**DATA UNDER STUDY**:
● ● ●
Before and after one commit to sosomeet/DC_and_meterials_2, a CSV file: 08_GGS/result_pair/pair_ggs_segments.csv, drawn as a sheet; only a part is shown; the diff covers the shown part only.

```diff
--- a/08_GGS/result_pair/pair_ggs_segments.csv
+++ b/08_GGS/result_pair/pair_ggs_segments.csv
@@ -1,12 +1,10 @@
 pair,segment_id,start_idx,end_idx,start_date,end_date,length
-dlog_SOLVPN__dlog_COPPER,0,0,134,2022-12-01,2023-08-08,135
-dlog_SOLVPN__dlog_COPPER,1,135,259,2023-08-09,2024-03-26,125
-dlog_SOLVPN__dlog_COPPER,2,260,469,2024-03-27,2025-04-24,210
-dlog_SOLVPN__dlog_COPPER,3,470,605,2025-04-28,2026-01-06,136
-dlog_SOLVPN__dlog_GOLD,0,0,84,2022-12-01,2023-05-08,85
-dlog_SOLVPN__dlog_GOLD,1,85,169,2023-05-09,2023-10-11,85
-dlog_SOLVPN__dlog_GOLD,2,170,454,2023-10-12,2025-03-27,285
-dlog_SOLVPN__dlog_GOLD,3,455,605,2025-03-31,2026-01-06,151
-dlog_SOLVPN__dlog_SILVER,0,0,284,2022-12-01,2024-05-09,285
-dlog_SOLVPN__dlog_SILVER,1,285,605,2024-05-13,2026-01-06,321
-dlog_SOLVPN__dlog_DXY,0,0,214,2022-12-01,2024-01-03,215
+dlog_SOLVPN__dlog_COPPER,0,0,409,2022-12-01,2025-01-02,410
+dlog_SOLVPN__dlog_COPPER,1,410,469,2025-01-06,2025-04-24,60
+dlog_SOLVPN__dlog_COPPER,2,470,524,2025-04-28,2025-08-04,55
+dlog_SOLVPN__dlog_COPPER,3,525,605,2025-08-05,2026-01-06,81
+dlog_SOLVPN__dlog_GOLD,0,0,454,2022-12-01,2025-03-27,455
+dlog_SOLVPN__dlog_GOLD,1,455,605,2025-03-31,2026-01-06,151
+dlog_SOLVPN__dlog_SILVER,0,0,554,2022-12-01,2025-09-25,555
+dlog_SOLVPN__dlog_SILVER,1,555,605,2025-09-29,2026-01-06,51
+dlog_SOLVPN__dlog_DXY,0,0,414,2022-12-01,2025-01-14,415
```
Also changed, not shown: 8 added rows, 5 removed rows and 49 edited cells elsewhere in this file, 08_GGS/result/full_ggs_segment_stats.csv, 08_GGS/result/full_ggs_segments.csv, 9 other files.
● ● ●
**TASK ITEM**:
Each record has to be given again exactly as written.

**RESPONSE**:
Before and after one commit to sosomeet/DC_and_meterials_2, a CSV file: 08_GGS/result_pair/pair_ggs_segments.csv, drawn as a sheet; only a part is shown; the diff covers the shown part only.

```diff
--- a/08_GGS/result_pair/pair_ggs_segments.csv
+++ b/08_GGS/result_pair/pair_ggs_segments.csv
@@ -1,12 +1,10 @@
 pair,segment_id,start_idx,end_idx,start_date,end_date,length
-dlog_SOLVPN__dlog_COPPER,0,0,134,2022-12-01,2023-08-08,135
-dlog_SOLVPN__dlog_COPPER,1,135,259,2023-08-09,2024-03-26,125
-dlog_SOLVPN__dlog_COPPER,2,260,469,2024-03-27,2025-04-24,210
-dlog_SOLVPN__dlog_COPPER,3,470,605,2025-04-28,2026-01-06,136
-dlog_SOLVPN__dlog_GOLD,0,0,84,2022-12-01,2023-05-08,85
-dlog_SOLVPN__dlog_GOLD,1,85,169,2023-05-09,2023-10-11,85
-dlog_SOLVPN__dlog_GOLD,2,170,454,2023-10-12,2025-03-27,285
-dlog_SOLVPN__dlog_GOLD,3,455,605,2025-03-31,2026-01-06,151
-dlog_SOLVPN__dlog_SILVER,0,0,284,2022-12-01,2024-05-09,285
-dlog_SOLVPN__dlog_SILVER,1,285,605,2024-05-13,2026-01-06,321
-dlog_SOLVPN__dlog_DXY,0,0,214,2022-12-01,2024-01-03,215
+dlog_SOLVPN__dlog_COPPER,0,0,409,2022-12-01,2025-01-02,410
+dlog_SOLVPN__dlog_COPPER,1,410,469,2025-01-06,2025-04-24,60
+dlog_SOLVPN__dlog_COPPER,2,470,524,2025-04-28,2025-08-04,55
+dlog_SOLVPN__dlog_COPPER,3,525,605,2025-08-05,2026-01-06,81
+dlog_SOLVPN__dlog_GOLD,0,0,454,2022-12-01,2025-03-27,455
+dlog_SOLVPN__dlog_GOLD,1,455,605,2025-03-31,2026-01-06,151
+dlog_SOLVPN__dlog_SILVER,0,0,554,2022-12-01,2025-09-25,555
+dlog_SOLVPN__dlog_SILVER,1,555,605,2025-09-29,2026-01-06,51
+dlog_SOLVPN__dlog_DXY,0,0,414,2022-12-01,2025-01-14,415
```
Also changed, not shown: 8 added rows, 5 removed rows and 49 edited cells elsewhere in this file, 08_GGS/result/full_ggs_segment_stats.csv, 08_GGS/result/full_ggs_segments.csv, 9 other files.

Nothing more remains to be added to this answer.